→ **Work order**: Write out every entry exactly as it appears, omitting the pictures.

→ **Record excerpts**:
•••••
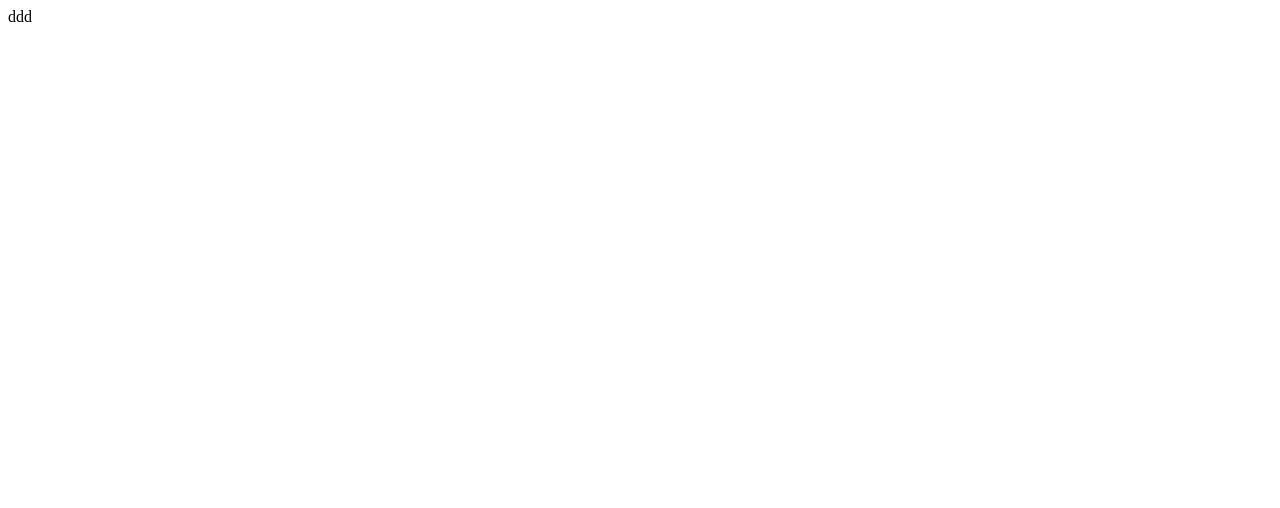
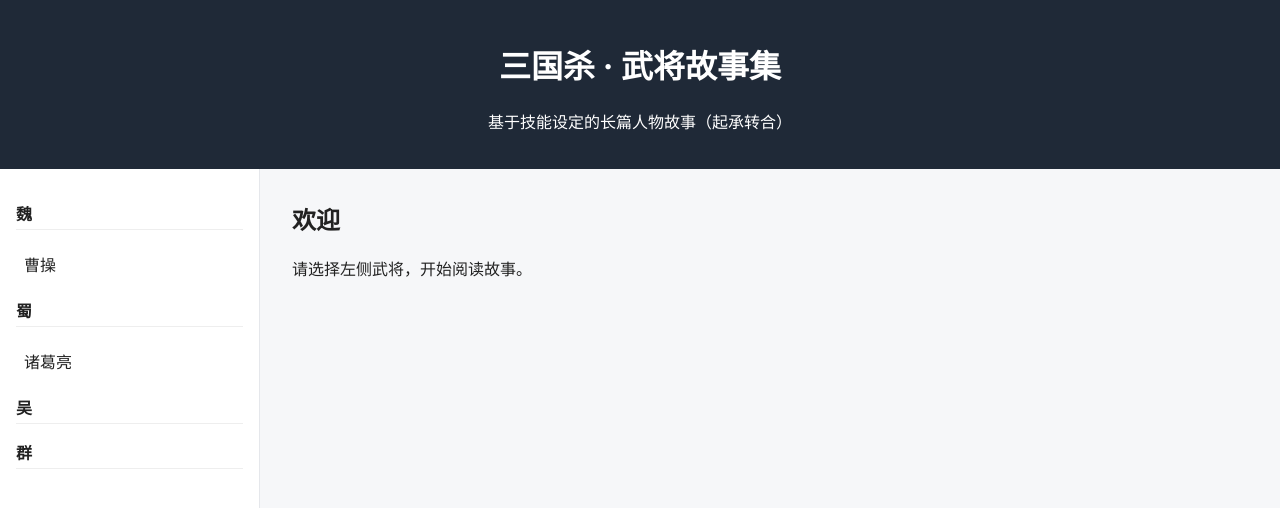
Before and after one commit to lukedenghan/sgs-story, a plain HTML site: page index.html in a window 1280 px wide. Shown: the top 508 px of the page. Drawn offline with Linux system fonts and the light colour scheme.

Commit message:
Add files via upload

```diff
--- a/index.html
+++ b/index.html
@@ -1 +1,131 @@
-ddd
+<!DOCTYPE html>
+<html lang="zh-CN">
+<head>
+  <meta charset="UTF-8" />
+  <title>三国杀武将故事集</title>
+  <meta name="viewport" content="width=device-width, initial-scale=1.0" />
+  <style>
+    body {
+      font-family: -apple-system, BlinkMacSystemFont, "PingFang SC", "Microsoft YaHei", sans-serif;
+      margin: 0;
+      background: #f6f7f9;
+      color: #222;
+    }
+    header {
+      background: #1f2937;
+      color: #fff;
+      padding: 20px;
+      text-align: center;
+    }
+    main {
+      display: grid;
+      grid-template-columns: 260px 1fr;
+      min-height: calc(100vh - 70px);
+    }
+    nav {
+      background: #fff;
+      border-right: 1px solid #e5e7eb;
+      padding: 16px;
+      overflow-y: auto;
+    }
+    nav h3 {
+      margin-top: 16px;
+      font-size: 16px;
+      border-bottom: 1px solid #eee;
+      padding-bottom: 4px;
+    }
+    nav ul {
+      list-style: none;
+      padding: 0;
+      margin: 8px 0;
+    }
+    nav li {
+      padding: 6px 8px;
+      cursor: pointer;
+      border-radius: 6px;
+    }
+    nav li:hover {
+      background: #f0f2f5;
+    }
+    article {
+      padding: 32px;
+      max-width: 900px;
+    }
+    article h2 {
+      margin-top: 0;
+    }
+    .meta {
+      color: #666;
+      font-size: 14px;
+      margin-bottom: 16px;
+    }
+  </style>
+</head>
+<body>
+  <header>
+    <h1>三国杀 · 武将故事集</h1>
+    <p>基于技能设定的长篇人物故事（起承转合）</p>
+  </header>
+
+  <main>
+    <nav id="nav"></nav>
+    <article id="content">
+      <h2>欢迎</h2>
+      <p>请选择左侧武将，开始阅读故事。</p>
+    </article>
+  </main>
+
+  <script>
+    // 示例数据结构（后续你可以不断往这里加 100×4 个武将）
+    const data = {
+      "魏": [
+        {
+          name: "曹操",
+          skill: "奸雄",
+          story: `【起】\n官渡之夜，大雨如注。曹操立于军帐之外，任雨水打湿披风。\n\n【承】\n粮草被焚，众将动摇。曹操却下令收集战死者的兵器与甲胄，重新分配——敌人的失误，正是他的资源。\n\n【转】\n当夜突袭，曹操亲临前线，以伤换势。士卒震撼：主公受创，却越战越强。\n\n【合】\n战后，曹操抚剑而笑：世人只见我用人之失，却不知我以失为雄。`
+        }
+      ],
+      "蜀": [
+        {
+          name: "诸葛亮",
+          skill: "观星",
+          story: `【起】\n五丈原，夜。诸葛亮仰望星河，灯火微摇。\n\n【承】\n他反复推演军情，星象在脑海中重排，未来数日的胜负已成定数。\n\n【转】\n魏军异动，众将慌乱。诸葛亮却提前调兵，仿佛早已看见这一刻。\n\n【合】\n天意难违，人谋可尽。观星者，非看天命，而是争那一线生机。`
+        }
+      ],
+      "吴": [],
+      "群": []
+    };
+
+    const nav = document.getElementById('nav');
+    const content = document.getElementById('content');
+
+    function renderNav() {
+      nav.innerHTML = '';
+      for (const camp in data) {
+        const h3 = document.createElement('h3');
+        h3.textContent = camp;
+        nav.appendChild(h3);
+
+        const ul = document.createElement('ul');
+        data[camp].forEach((hero) => {
+          const li = document.createElement('li');
+          li.textContent = hero.name;
+          li.onclick = () => renderStory(camp, hero);
+          ul.appendChild(li);
+        });
+        nav.appendChild(ul);
+      }
+    }
+
+    function renderStory(camp, hero) {
+      content.innerHTML = `
+        <h2>${hero.name}</h2>
+        <div class="meta">阵营：${camp} ｜ 技能：${hero.skill}</div>
+        <pre style="white-space: pre-wrap; line-height: 1.8;">${hero.story}</pre>
+      `;
+    }
+
+    renderNav();
+  </script>
+</body>
+</html>
```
•••••
→ **Task solution**:
Before and after one commit to lukedenghan/sgs-story, a plain HTML site: page index.html in a window 1280 px wide. Shown: the top 508 px of the page. Drawn offline with Linux system fonts and the light colour scheme.

Commit message:
Add files via upload

```diff
--- a/index.html
+++ b/index.html
@@ -1 +1,131 @@
-ddd
+<!DOCTYPE html>
+<html lang="zh-CN">
+<head>
+  <meta charset="UTF-8" />
+  <title>三国杀武将故事集</title>
+  <meta name="viewport" content="width=device-width, initial-scale=1.0" />
+  <style>
+    body {
+      font-family: -apple-system, BlinkMacSystemFont, "PingFang SC", "Microsoft YaHei", sans-serif;
+      margin: 0;
+      background: #f6f7f9;
+      color: #222;
+    }
+    header {
+      background: #1f2937;
+      color: #fff;
+      padding: 20px;
+      text-align: center;
+    }
+    main {
+      display: grid;
+      grid-template-columns: 260px 1fr;
+      min-height: calc(100vh - 70px);
+    }
+    nav {
+      background: #fff;
+      border-right: 1px solid #e5e7eb;
+      padding: 16px;
+      overflow-y: auto;
+    }
+    nav h3 {
+      margin-top: 16px;
+      font-size: 16px;
+      border-bottom: 1px solid #eee;
+      padding-bottom: 4px;
+    }
+    nav ul {
+      list-style: none;
+      padding: 0;
+      margin: 8px 0;
+    }
+    nav li {
+      padding: 6px 8px;
+      cursor: pointer;
+      border-radius: 6px;
+    }
+    nav li:hover {
+      background: #f0f2f5;
+    }
+    article {
+      padding: 32px;
+      max-width: 900px;
+    }
+    article h2 {
+      margin-top: 0;
+    }
+    .meta {
+      color: #666;
+      font-size: 14px;
+      margin-bottom: 16px;
+    }
+  </style>
+</head>
+<body>
+  <header>
+    <h1>三国杀 · 武将故事集</h1>
+    <p>基于技能设定的长篇人物故事（起承转合）</p>
+  </header>
+
+  <main>
+    <nav id="nav"></nav>
+    <article id="content">
+      <h2>欢迎</h2>
+      <p>请选择左侧武将，开始阅读故事。</p>
+    </article>
+  </main>
+
+  <script>
+    // 示例数据结构（后续你可以不断往这里加 100×4 个武将）
+    const data = {
+      "魏": [
+        {
+          name: "曹操",
+          skill: "奸雄",
+          story: `【起】\n官渡之夜，大雨如注。曹操立于军帐之外，任雨水打湿披风。\n\n【承】\n粮草被焚，众将动摇。曹操却下令收集战死者的兵器与甲胄，重新分配——敌人的失误，正是他的资源。\n\n【转】\n当夜突袭，曹操亲临前线，以伤换势。士卒震撼：主公受创，却越战越强。\n\n【合】\n战后，曹操抚剑而笑：世人只见我用人之失，却不知我以失为雄。`
+        }
+      ],
+      "蜀": [
+        {
+          name: "诸葛亮",
+          skill: "观星",
+          story: `【起】\n五丈原，夜。诸葛亮仰望星河，灯火微摇。\n\n【承】\n他反复推演军情，星象在脑海中重排，未来数日的胜负已成定数。\n\n【转】\n魏军异动，众将慌乱。诸葛亮却提前调兵，仿佛早已看见这一刻。\n\n【合】\n天意难违，人谋可尽。观星者，非看天命，而是争那一线生机。`
+        }
+      ],
+      "吴": [],
+      "群": []
+    };
+
+    const nav = document.getElementById('nav');
+    const content = document.getElementById('content');
+
+    function renderNav() {
+      nav.innerHTML = '';
+      for (const camp in data) {
+        const h3 = document.createElement('h3');
+        h3.textContent = camp;
+        nav.appendChild(h3);
+
+        const ul = document.createElement('ul');
+        data[camp].forEach((hero) => {
+          const li = document.createElement('li');
+          li.textContent = hero.name;
+          li.onclick = () => renderStory(camp, hero);
+          ul.appendChild(li);
+        });
+        nav.appendChild(ul);
+      }
+    }
+
+    function renderStory(camp, hero) {
+      content.innerHTML = `
+        <h2>${hero.name}</h2>
+        <div class="meta">阵营：${camp} ｜ 技能：${hero.skill}</div>
+        <pre style="white-space: pre-wrap; line-height: 1.8;">${hero.story}</pre>
+      `;
+    }
+
+    renderNav();
+  </script>
+</body>
+</html>
```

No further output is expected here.